It is suggested here that the core of English property law is not concerned with ‘assets’, and which assets are classed as property and which are not. Nor is it concerned with which ‘interests’ are proprietary and which are not. Instead, it is exclusively about sharing of assets, and which shared or derivative interests are possible. We could say that any asset that can be shared is ‘property’, so long as we then recognise that the key ‘property’ questions are exclusively concerned with the various possible sharing arrangements and shared interests in that asset. Defining these sharing arrangement inevitably requires the imposition of obligations on the parties to the arrangment, with this achieved either by agreement or by operation of law, and with the corresponding acquisition by each party of rights against the other.
One of the clearest examples of this is with debt. In a classificatory system that divides property and obligation, a contract creating a debt is the clearest example of ‘obligation’. And yet this asset can be ‘shared’: it can be held on trust or used as security, and those arrangements can be put in place by agreement or by operation of law.

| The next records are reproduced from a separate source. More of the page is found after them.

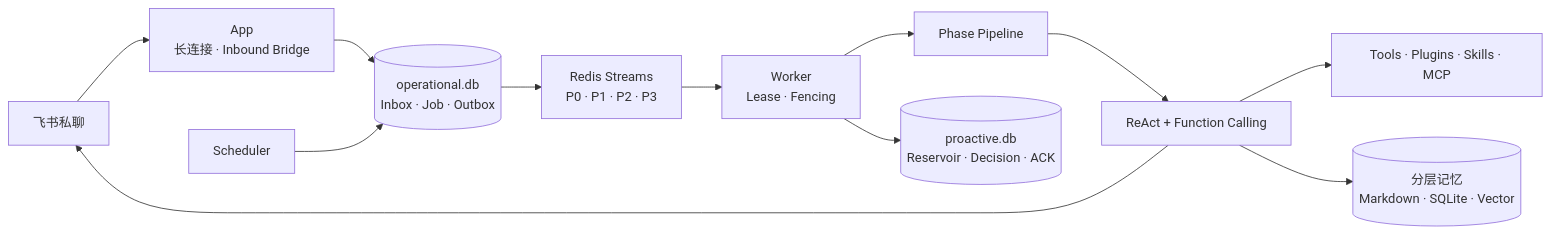
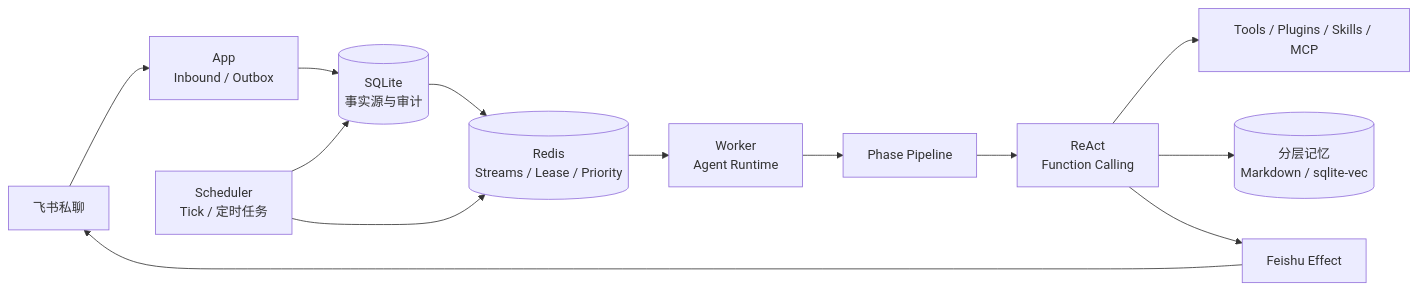
One commit to CR-730/MemoPilot changed the diagram in README.md. Above: the diagram before and after it, drawn with Mermaid. The commit also changed other lines of this file, not shown here.

````diff
--- a/README.md
+++ b/README.md
@@ -40,14 +50,16 @@
 ```mermaid
 flowchart LR
-    F["飞书私聊"] --> A["App\n长连接 · Inbound Bridge"]
-    A --> O[("operational.db\nInbox · Job · Outbox")]
-    O --> R["Redis Streams\nP0 · P1 · P2 · P3"]
-    R --> W["Worker\nLease · Fencing"]
-    W --> P["Phase Pipeline"]
-    P --> X["ReAct + Function Calling"]
-    X --> T["Tools · Plugins · Skills · MCP"]
-    X --> M[("分层记忆\nMarkdown · SQLite · Vector")]
-    S["Scheduler"] --> O
-    W --> K[("proactive.db\nReservoir · Decision · ACK")]
-    X --> F
+    U[飞书私聊] --> A["App<br/>Inbound / Outbox"]
+    S["Scheduler<br/>Tick / 定时任务"] --> DB[("SQLite<br/>事实源与审计")]
+    A --> DB
+    DB --> R[(Redis
+Streams / Lease / Priority)]
+    S --> R
+    R --> W["Worker<br/>Agent Runtime"]
+    W --> P[Phase Pipeline]
+    P --> X["ReAct<br/>Function Calling"]
+    X --> E[Tools / Plugins / Skills / MCP]
+    X --> M[("分层记忆<br/>Markdown / sqlite-vec")]
+    X --> F[Feishu Effect]
+    F --> U
 ```
````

Thus the most incisive and revolutionary contribution of English property law lies, it is suggested, in this novel idea: that it is English law’s greater flexibility and innovation in recognising sharing arrangements, and its concession that all wealth can be shared in some way, that is the true English ‘genius’. It is this that has enabled English ‘property law’ – the English law of sharing assets – to be more flexible, more commercial, more responsive, and therefore more useful and more attuned to modern times than the equivalent laws in civilian jurisdictions.
Worthington, Sarah, Revolutions in Personal Property: Redrawing the Common Law’s Conceptual Map (January 1, 2018) in S Worthington, A Robertson and G Virgo, Revolution and Evolution in Private Law (Hart Publishing, 2018), Ch 11; University of Cambridge Faculty of Law Research Paper No 8/2018.